Among these: Tim McVeigh and Terry Nichols and Ted Kaczynski and Eric Rudolph and Joe Stack and George Metesky and Byron De La Beckwith and Bobby Frank Cherry and Thomas Blanton and Herman Frank Cash and Robert Chambliss and James von Brunn and Lawrence Michael Lombardi and Robert Mathews and David Lane and Chevie Kehoe and Michael F. Griffin and Paul Hill and John Salvi and Justin Carl Moose and Bruce and Joshua Turnidge and James Kopp and Luke Helder and James David Adkisson and Scott Roeder and Shelley Shannon and Dennis Mahon and Wade Michael Page and Jeffery Harbin and Byron Williams and Charles Ray Polk and Willie Ray Lampley and Cecilia Lampley and John Dare Baird and Joseph Martin Bailie and Ray Hamblin and Robert Edward Starr III and William James McCranie Jr. and John Pitner and Charles Barbee and Robert Berry and Jay Merrell and Brendon Blasz and Carl Jay Waskom Jr. and Shawn and Catherine Adams and Edward Taylor Jr. and Todd Vanbiber and William Robert Goehler and James Cleaver and Jack Dowell and Bradley Playford Glover and Ken Carter and Randy Graham and Bradford Metcalf and Chris Scott Gilliam and Gary Matson and Winfield Mowder and Buford Furrow and Benjamin Smith and Donald Rudolph and Kevin Ray Patterson and Charles Dennis Kiles and Donald Beauregard and Troy Diver and Mark Wayne McCool and Leo Felton and Erica Chase and Clayton Lee Wagner and Michael Edward Smith and David Burgert and Robert Barefoot Jr. and Sean Gillespie and Ivan Duane Braden and Kevin Harpham and William Krar and Judith Bruey and Edward Feltus and Raymond Kirk Dillard and Adam Lynn Cunningham and Bonnell Hughes and Randall Garrett Cole and James Ray McElroy and Michael Gorbey and Daniel Cowart and Paul Schlesselman and Frederick Thomas and Paul Ross Evans and Matt Goldsby and Jimmy Simmons and Kathy Simmons and Kaye Wiggins and Patricia Hughes and Jeremy Dunahoe and David McMenemy and Bobby Joe Rogers and Francis Grady and Cody Seth Crawford and Ralph Lang and Demetrius Van Crocker and Floyd Raymond Looker and Derek Mathew Shrout and Randolph Linn.

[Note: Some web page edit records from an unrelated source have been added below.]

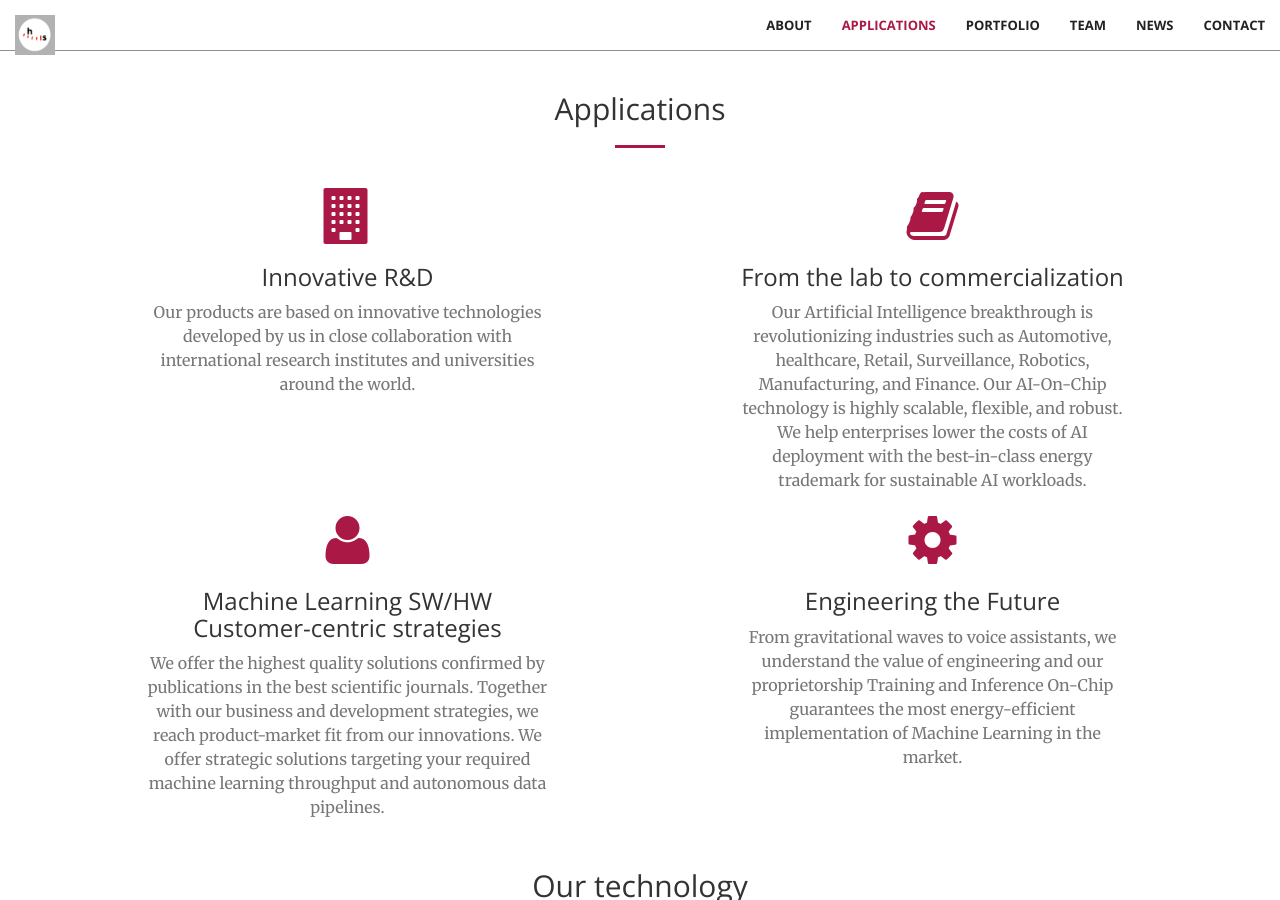
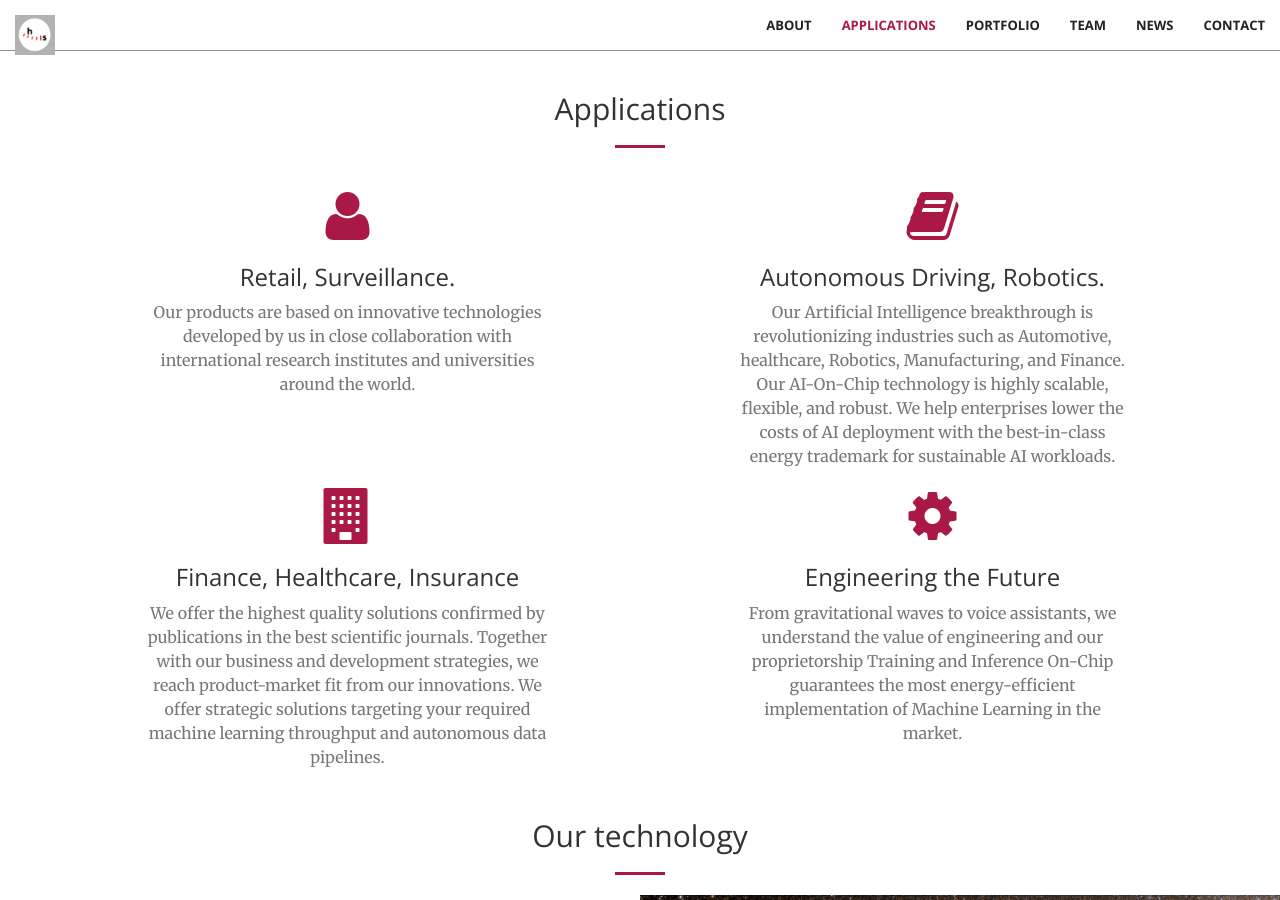
Before and after one commit to hoursec/github.io, a Jekyll site: the page built from index.html, in a window 1280 px wide and 900 px high, scrolled down 1344 px. Built offline with Jekyll 4.4.1, drawn with Linux system fonts in a browser that asks for light colours.

Commit message:
Update services.html

```diff
--- a/_includes/services.html
+++ b/_includes/services.html
@@ -11,8 +11,8 @@
         <div class="row">
             <div class="col-lg-6 col-md-6 text-center">
                 <div class="service-box">
-                    <i class="fa fa-4x fa-building wow bounceIn text-primary"></i>
-                    <h3>Innovative R&D</h3>
+                    <i class="fa fa-4x fa-user wow bounceIn text-primary"></i>
+                    <h3>Retail, Surveillance.</h3>
                     <p class="text-muted">Our products are based on innovative technologies developed by us in close collaboration with
                         international research institutes and universities around the world.</p>
                 </div>
@@ -20,17 +20,17 @@
             <div class="col-lg-6 col-md-6 text-center">
                 <div class="service-box">
                     <i class="fa fa-4x fa-book wow bounceIn text-primary" data-wow-delay=".1s"></i>
-                    <h3>From the lab to commercialization</h3>
+                    <h3>Autonomous Driving, Robotics.</h3>
                     <p class="text-muted">Our Artificial Intelligence breakthrough is revolutionizing industries such as Automotive,
-                        healthcare, Retail, Surveillance, Robotics, Manufacturing, and Finance. Our AI-On-Chip
+                        healthcare, Robotics, Manufacturing, and Finance. Our AI-On-Chip
                         technology is highly scalable, flexible, and robust. We help enterprises lower the costs of AI deployment with
                         the best-in-class energy trademark for sustainable AI workloads.</p>
                 </div>
             </div>
             <div class="col-lg-6 col-md-6 text-center">
                 <div class="service-box">
-                    <i class="fa fa-4x fa-user wow bounceIn text-primary" data-wow-delay=".2s"></i>
-                    <h3>Machine Learning SW/HW Customer-centric strategies</h3>
+                    <i class="fa fa-4x fa-building wow bounceIn text-primary" data-wow-delay=".2s"></i>
+                    <h3>Finance, Healthcare, Insurance</h3>
                     <p class="text-muted">We offer the highest quality solutions confirmed by publications in the best scientific
                         journals. Together with our business and development strategies, we reach product-market fit from our
                         innovations. We offer strategic solutions targeting your required machine learning throughput and autonomous
```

Do you see this list?! Can you see how long it is?

Now use your imagination to compare it to the list of brown people, Blacks, Latinos, and Arabs whose names were quickly added to the terrorism list. Remember how "they" instantly become a representative of all of "us," inciting fear, rage, the siege of nations and the dehumanization of many people.

And let's be real, as CNN article, "Call it Terrorism in Charleston" points out, "deadly acts of terrorism by virulent racists and anti-government extremists have been more common in the United States than deadly acts of jihadist terrorism since 9/11." The article also provides a list of these acts and those who committed them.

I started this article by calling myself out for being a struggling and biased interculturalist. So let me say this in closing:

I want mutual understanding. I want Martin Luther King Jr.'s dream. I want equality and equity. But that will never happen until we give the lives of everyone the same value and respect. That will not happen until a young white man who goes into a black church known as the historical site of slave revolt -on the anniversary of that revolt- and murders nine people is called what he really is. A terrorist.

I dedicate this piece to Assata Shakur, Nelson Mandela, Ceasar Chavez, Fidel Castro and the Muslim women of France who can't even take their children to an amusement park because they wear a hijab.